▶ _THE TASK_
Report each line below that carries the word "style".

▶ _Detected change data_
★ ★ ★ ★ ★

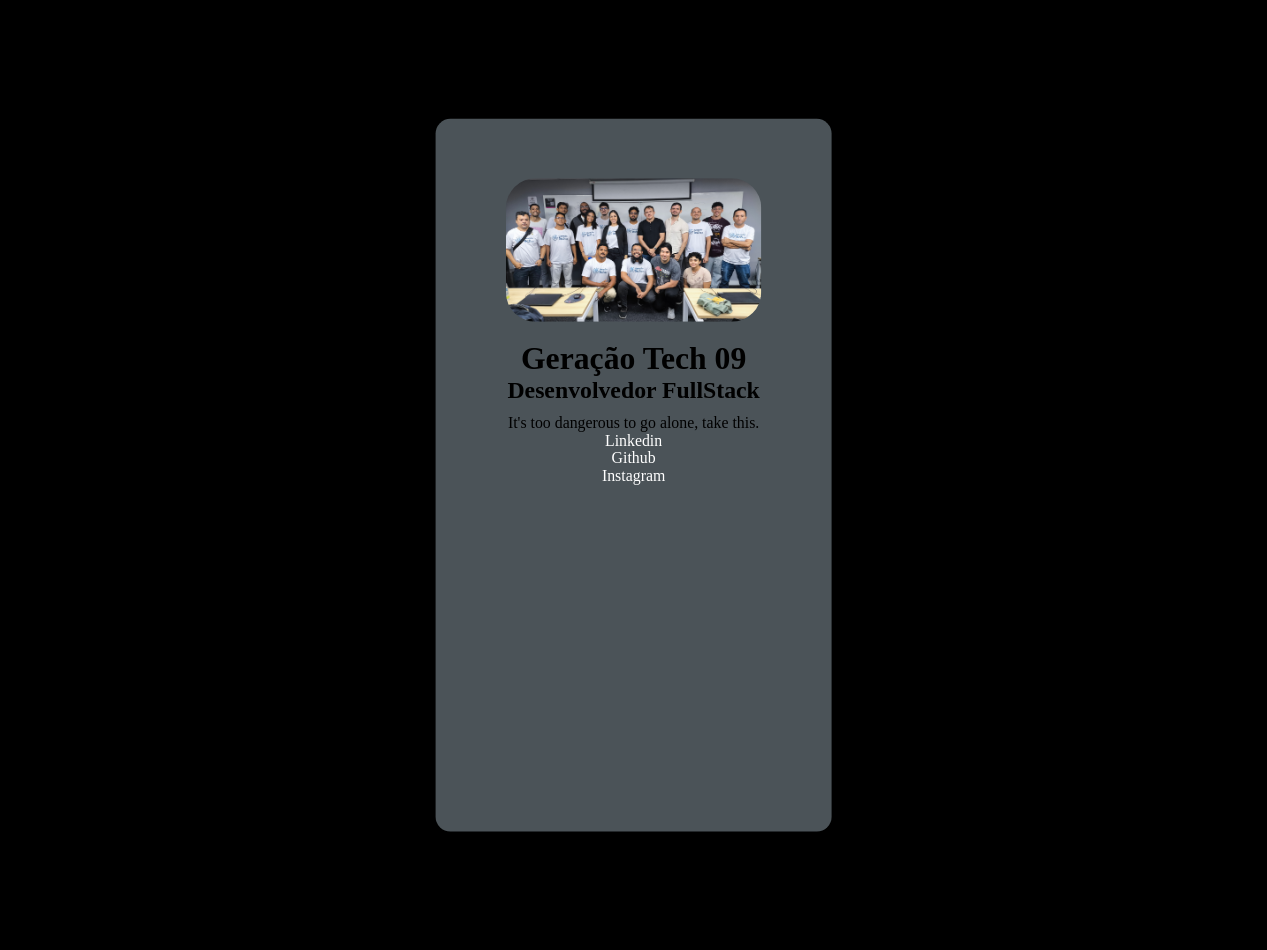
Repository: geracao-09/linktree-gt9
Page: index.html
The author's editor kept a copy of each file at every save. The page is drawn from the files as they stood at one save, then again after a run of saves.
The browser window is 1280 px wide. The pictures show the whole page, at 99% of full size.

Above is the page before, as saved 2025-04-10 11:54:25.

After the next 5 saves:
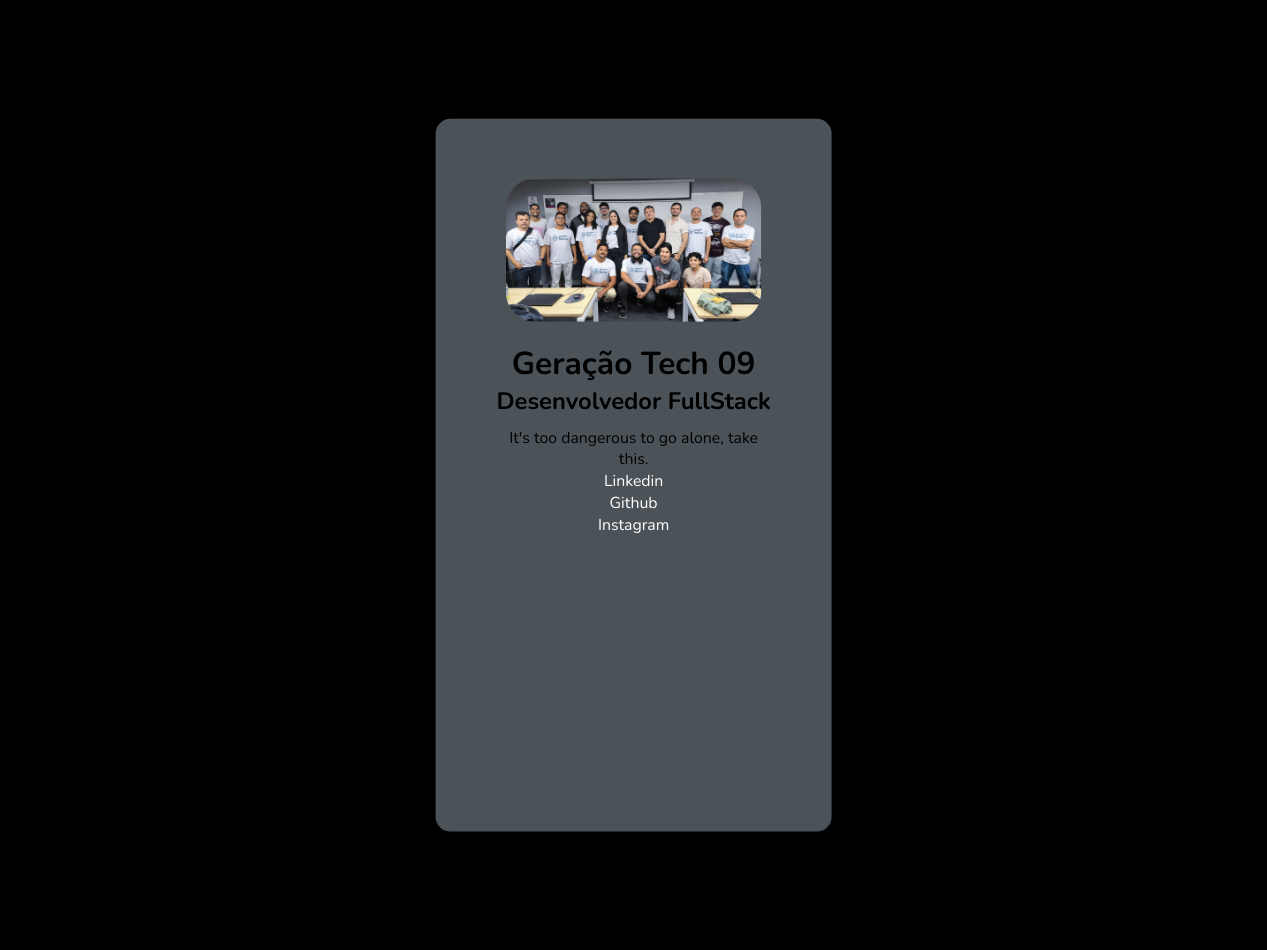
The 5 saves are shown as one change because they came seconds apart.
The last was saved 11 s later.
--- a/style.css
+++ b/style.css
@@ -1,4 +1,5 @@
 * {
+  font-family: "Nunito", sans-serif;
   margin: 0;
   padding: 0;
   box-sizing: border-box;
@@ -25,14 +26,14 @@
 }
 
 .container-infos {
-    margin-top: 15px;
-    margin-bottom: 10px;
+  margin-top: 15px;
+  margin-bottom: 10px;
 }
 .container-social ul {
-    list-style-type: none;
+  list-style-type: none;
 }
 
 .container-social a {
-    text-decoration: none;
-    color: white;
+  text-decoration: none;
+  color: white;
 }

★ ★ ★ ★ ★

▶ _RESPONSE TO THE EXERCISE_
--- a/style.css
+++ b/style.css
-    list-style-type: none;
+  list-style-type: none;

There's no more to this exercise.